Chodorow was a fellow of IEEE, the American Physical Society, and the American Academy of Arts and Sciences, and a member of the National Academy of Engineering, National Academy of Sciences, American Association for the Advancement of Science, American Association of University Professors, American Association of Physics Teachers, and Sigma Xi. Marvin’s influence reached far beyond the university.
He was an advisor to the Office of Naval Research and a consultant to the U.S. Department of Defense, MIT Lincoln Laboratory, RAND Corporation, and other companies. He was also an active supporter of human rights for exiled Soviet scientists and for arms control. In addition to his scientific and academic contributions, colleagueship, and many close professional friendships, Marvin had wide-ranging interests.
He brought an endless engaged curiosity to colleagues in a large variety of fields and loved to talk about almost anything. He was especially interested in politics, history, and economics, fields in which he had many good friends. He was a self-educated connoisseur of wine and food, an enthusiastic and knowledgeable world traveler, and an accomplished bridge and poker player.
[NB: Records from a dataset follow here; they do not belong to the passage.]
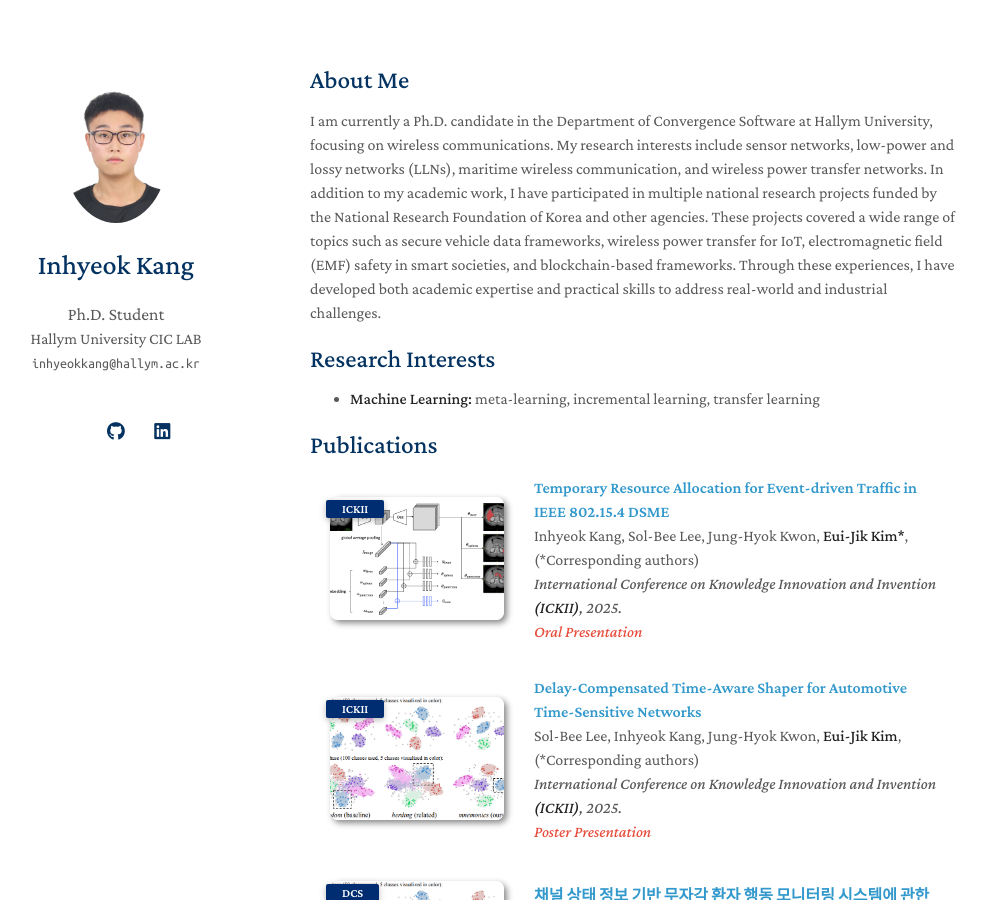
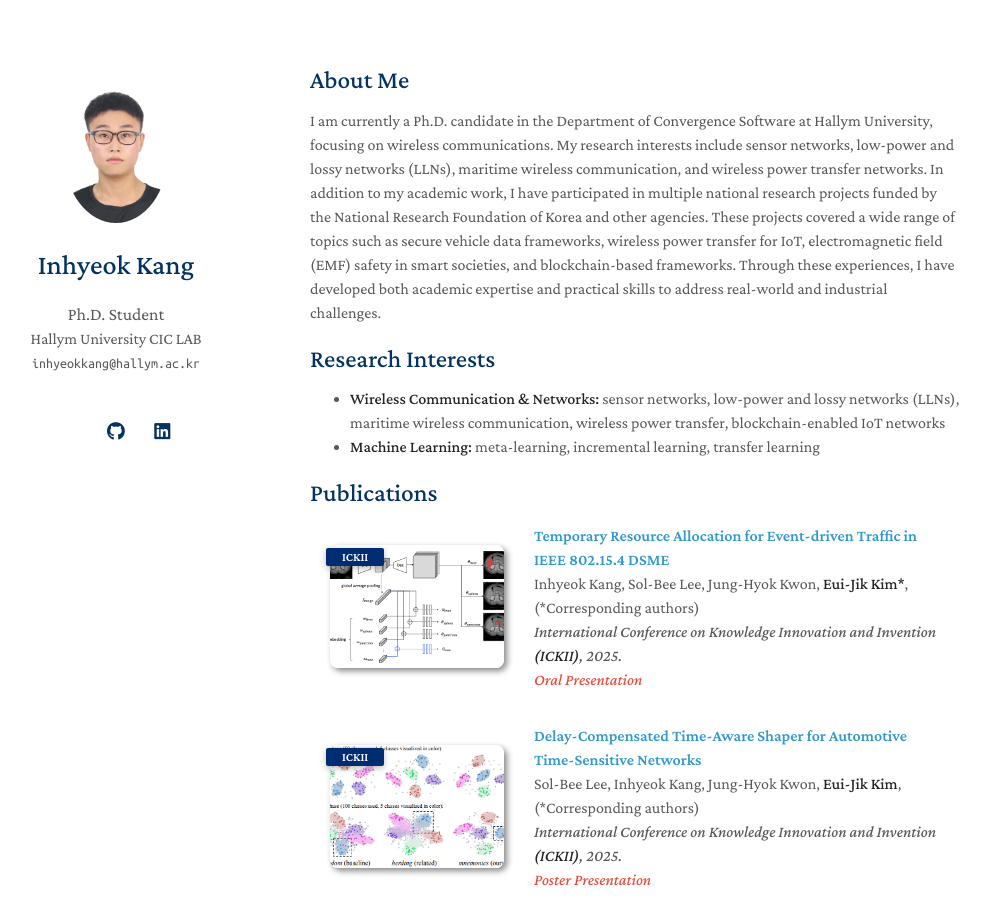
Before and after one commit to InhyeokKang/inhyeokkang.github.io, a Jekyll site: the page built from index.md, in a window 1280 px wide and 900 px high. Shown: the whole window, without its empty margins (160-1150 px from the left). Built offline with Jekyll 4.4.1, drawn with Linux system fonts in a browser that asks for light colours; a style sheet for code colours, icons or effects is not loaded; our own code applies the rules of GitHub Pages for plain Markdown files.

Commit message:
Update index.md

```diff
--- a/index.md
+++ b/index.md
@@ -8,6 +8,7 @@ I am currently a Ph.D. candidate in the Department of Convergence Software at Ha
 
 ## Research Interests
 
+- **Wireless Communication & Networks:** sensor networks, low-power and lossy networks (LLNs), maritime wireless communication, wireless power transfer, blockchain-enabled IoT networks
 - **Machine Learning:** meta-learning, incremental learning, transfer learning
 
 {% include_relative _includes/publications.md %}
```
He was a passionate follower of Stanford football and basketball. He had a wonderful sense of humor. He is survived by his wife, Leah Ruth Turitz Chodorow, an active community leader, volunteer, and well-known gracious and beloved hostess; daughters, Nancy Julia Chodorow, a psychoanalyst, of Cambridge, Massachusetts, and Joan Elizabeth Chodorow, an actress, of Venice, California; and two grandchildren, Rachel Chodorow-Reich of Oakland, California, and Gabriel ChodorowReich of Washington, D.C. Note: This tribute borrows heavily from a more detailed article written by Ms. Dawn Levy for the Stanford Report. The authors are grateful to her for permission to use substantial portions of her work.